▸ Exercise
Restate the listing word for word; omit the images.

====

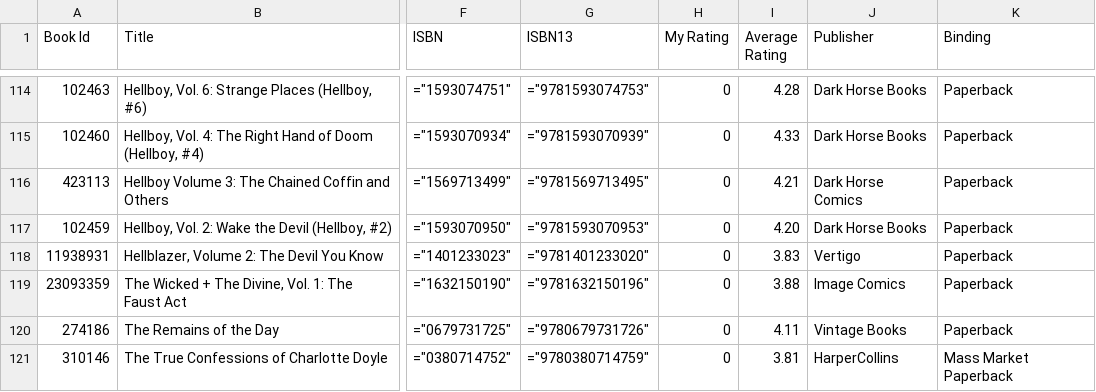
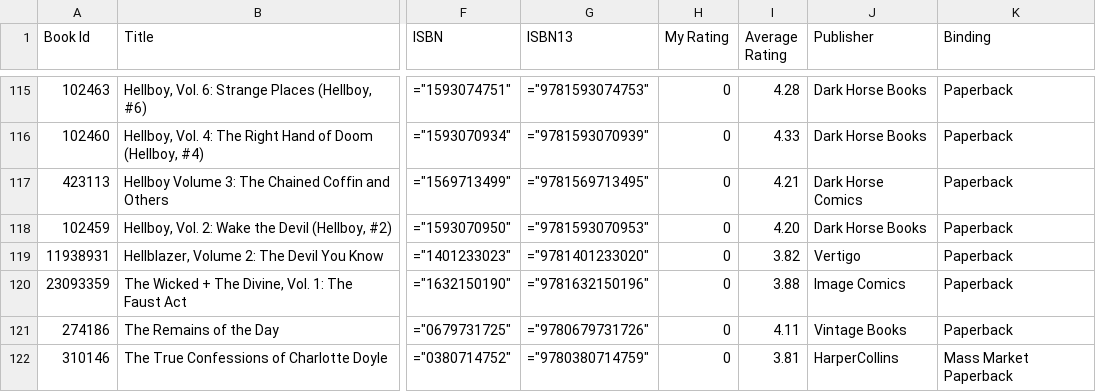
Before and after one commit to mouse-reeve/book-catalogue, a CSV file: goodreads.csv, drawn as a sheet; only a part is shown, gaps mark what is left out; addresses are those after the commit; the diff covers the shown part only; the diff names each change by its address in the sheet, - before the commit and + after, or states it on an @@ line.

Commit message:
Read another book

```diff
--- a/goodreads.csv
+++ b/goodreads.csv
-I119 (Average Rating): 3.83
+I119 (Average Rating): 3.82
```
Also changed, not shown: 1 added row and 15 edited cells elsewhere in this file, 1 other file.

====

▸ Finished task
Before and after one commit to mouse-reeve/book-catalogue, a CSV file: goodreads.csv, drawn as a sheet; only a part is shown, gaps mark what is left out; addresses are those after the commit; the diff covers the shown part only; the diff names each change by its address in the sheet, - before the commit and + after, or states it on an @@ line.

Commit message:
Read another book

```diff
--- a/goodreads.csv
+++ b/goodreads.csv
-I119 (Average Rating): 3.83
+I119 (Average Rating): 3.82
```
Also changed, not shown: 1 added row and 15 edited cells elsewhere in this file, 1 other file.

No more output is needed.